▶ _How to complete this task_: Show all lines of the entries in which the word "text" is found.

▶ _Information given_:
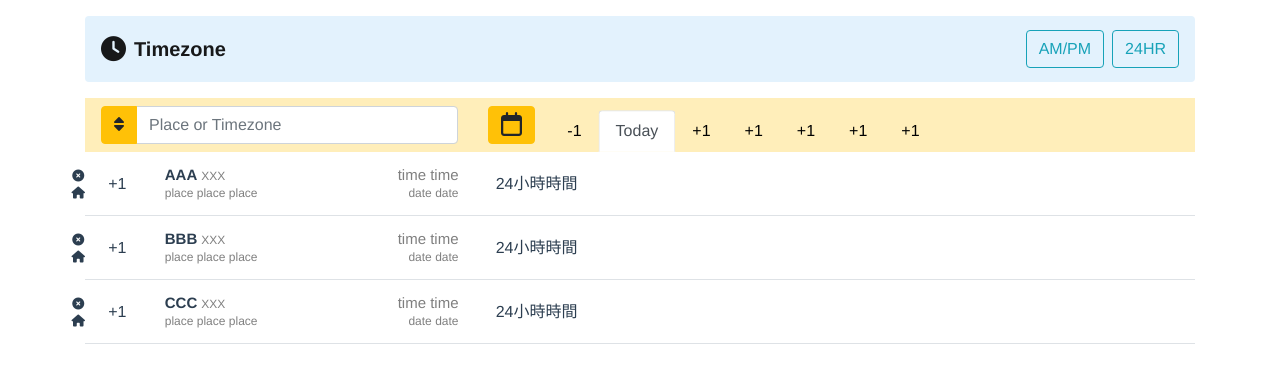
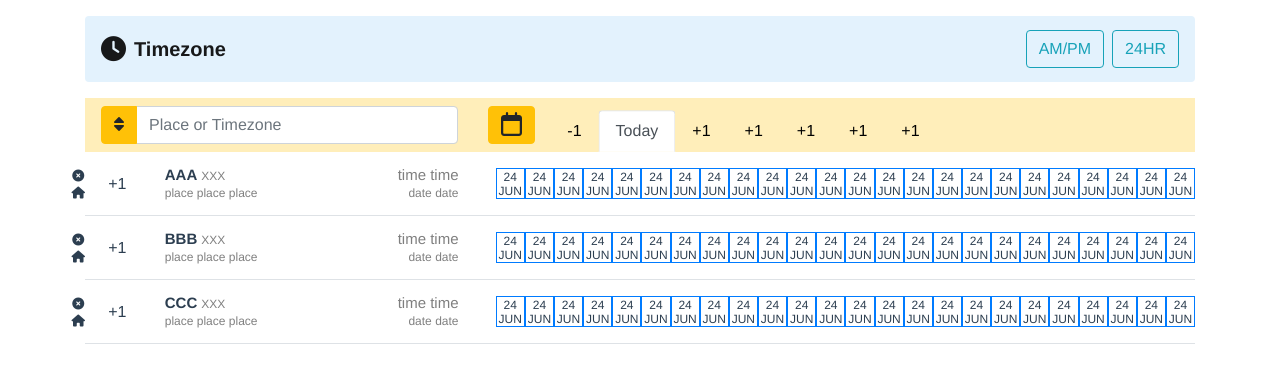
Before and after one commit to Joy-Chang-2021/Timezone_Clock, a Vue app: page / in a window 1280 px wide. Shown: the top 366 px of the page. Built offline with nearby package versions, Linux system fonts and the light colour scheme.

Commit message:
feat: table right side style

```diff
--- a/src/components/Tables.vue
+++ b/src/components/Tables.vue
@@ -7,6 +7,7 @@
     @start="drag = true"
     @end="drag = false"
   >
+  <!-- TODO: ul / li border 調整 -->
   <transition-group type="transition">
     <li v-for="element in list" :key="element.order"  class="border-bottom d-flex list-height">
       <div class="left position-relative">
@@ -14,7 +15,7 @@
           <i class="fa-solid fa-circle-xmark fa-xs my-2"></i>
           <i class="fa-solid fa-house fa-xs  my-2"></i>
         </div>
-        <div class="row mx-0 text-align-center list-height">
+        <div class="row mx-0 align-items-center list-height">
           <div class="col-2">+1</div>
           <div class="col-6 text-left">
             <h3 class="my-0 text-15">
@@ -29,7 +30,106 @@
           </div>
         </div>
       </div>
-      <div class="right">24小時時間</div>
+      <div class="right">
+        <ul class="d-flex w-100 h-50 text-12">
+          <li class="w-100 border border-primary d-flex flex-column justify-content-center align-items-center">
+            <p class="my-0 line-normal">24</p>
+            <p class="my-0 line-normal">JUN</p>
+          </li>
+          <li class="w-100 border border-primary d-flex flex-column justify-content-center align-items-center">
+            <p class="my-0 line-normal">24</p>
+            <p class="my-0 line-normal">JUN</p>
+          </li>
+          <li class="w-100 border border-primary d-flex flex-column justify-content-center align-items-center">
+            <p class="my-0 line-normal">24</p>
+            <p class="my-0 line-normal">JUN</p>
+          </li>
+          <li class="w-100 border border-primary d-flex flex-column justify-content-center align-items-center">
+            <p class="my-0 line-normal">24</p>
+            <p class="my-0 line-normal">JUN</p>
+          </li>
+          <li class="w-100 border border-primary d-flex flex-column justify-content-center align-items-center">
+            <p class="my-0 line-normal">24</p>
+            <p class="my-0 line-normal">JUN</p>
+          </li>
+          <li class="w-100 border border-primary d-flex flex-column justify-content-center align-items-center">
+            <p class="my-0 line-normal">24</p>
+            <p class="my-0 line-normal">JUN</p>
+          </li>
+          <li class="w-100 border border-primary d-flex flex-column justify-content-center align-items-center">
+            <p class="my-0 line-normal">24</p>
+            <p class="my-0 line-normal">JUN</p>
+          </li>
+          <li class="w-100 border border-primary d-flex flex-column justify-content-center align-items-center">
+            <p class="my-0 line-normal">24</p>
+            <p class="my-0 line-normal">JUN</p>
+          </li>
+          <li class="w-100 border border-primary d-flex flex-column justify-content-center align-items-center">
+            <p class="my-0 line-normal">24</p>
+            <p class="my-0 line-normal">JUN</p>
+          </li>
+          <li class="w-100 border border-primary d-flex flex-column justify-content-center align-items-center">
+            <p class="my-0 line-normal">24</p>
+            <p class="my-0 line-normal">JUN</p>
+          </li>
+          <li class="w-100 border border-primary d-flex flex-column justify-content-center align-items-center">
+            <p class="my-0 line-normal">24</p>
+            <p class="my-0 line-normal">JUN</p>
+          </li>
+          <li class="w-100 border border-primary d-flex flex-column justify-content-center align-items-center">
+            <p class="my-0 line-normal">24</p>
+            <p class="my-0 line-normal">JUN</p>
+          </li>
+          <li class="w-100 border border-primary d-flex flex-column justify-content-center align-items-center">
+            <p class="my-0 line-normal">24</p>
+            <p class="my-0 line-normal">JUN</p>
+          </li>
+          <li class="w-100 border border-primary d-flex flex-column justify-content-center align-items-center">
+            <p class="my-0 line-normal">24</p>
+            <p class="my-0 line-normal">JUN</p>
+          </li>
+          <li class="w-100 border border-primary d-flex flex-column justify-content-center align-items-center">
+            <p class="my-0 line-normal">24</p>
+            <p class="my-0 line-normal">JUN</p>
+          </li>
+          <li class="w-100 border border-primary d-flex flex-column justify-content-center align-items-center">
+            <p class="my-0 line-normal">24</p>
+            <p class="my-0 line-normal">JUN</p>
+          </li>
+          <li class="w-100 border border-primary d-flex flex-column justify-content-center align-items-center">
+            <p class="my-0 line-normal">24</p>
+            <p class="my-0 line-normal">JUN</p>
+          </li>
+          <li class="w-100 border border-primary d-flex flex-column justify-content-center align-items-center">
+            <p class="my-0 line-normal">24</p>
+            <p class="my-0 line-normal">JUN</p>
+          </li>
+          <li class="w-100 border border-primary d-flex flex-column justify-content-center align-items-center">
+            <p class="my-0 line-normal">24</p>
+            <p class="my-0 line-normal">JUN</p>
+          </li>
+          <li class="w-100 border border-primary d-flex flex-column justify-content-center align-items-center">
+            <p class="my-0 line-normal">24</p>
+            <p class="my-0 line-normal">JUN</p>
+          </li>
+          <li class="w-100 border border-primary d-flex flex-column justify-content-center align-items-center">
+            <p class="my-0 line-normal">24</p>
+            <p class="my-0 line-normal">JUN</p>
+          </li>
+          <li class="w-100 border border-primary d-flex flex-column justify-content-center align-items-center">
+            <p class="my-0 line-normal">24</p>
+            <p class="my-0 line-normal">JUN</p>
+          </li>
+          <li class="w-100 border border-primary d-flex flex-column justify-content-center align-items-center">
+            <p class="my-0 line-normal">24</p>
+            <p class="my-0 line-normal">JUN</p>
+          </li>
+          <li class="w-100 border border-primary d-flex flex-column justify-content-center align-items-center">
+            <p class="my-0 line-normal">24</p>
+            <p class="my-0 line-normal">JUN</p>
+          </li>
+        </ul>
+      </div>
     </li>
   </transition-group>
   </draggable>
@@ -82,14 +182,14 @@ export default {
 .text-12 {
   font-size: 12px;
 }
+.line-normal {
+  line-height: normal;
+}
 .setting {
   transform: translateX(-100%);
   flex-direction: column;
   flex-wrap: nowrap;
   justify-content: center;
-}
-.text-align-center {
-  align-items: center;
 }
 // draggable css
 .ghost {
```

▶ _Exercise solution_:
-        <div class="row mx-0 text-align-center list-height">
           <div class="col-6 text-left">
             <h3 class="my-0 text-15">
+        <ul class="d-flex w-100 h-50 text-12">
 .text-12 {
-.text-align-center {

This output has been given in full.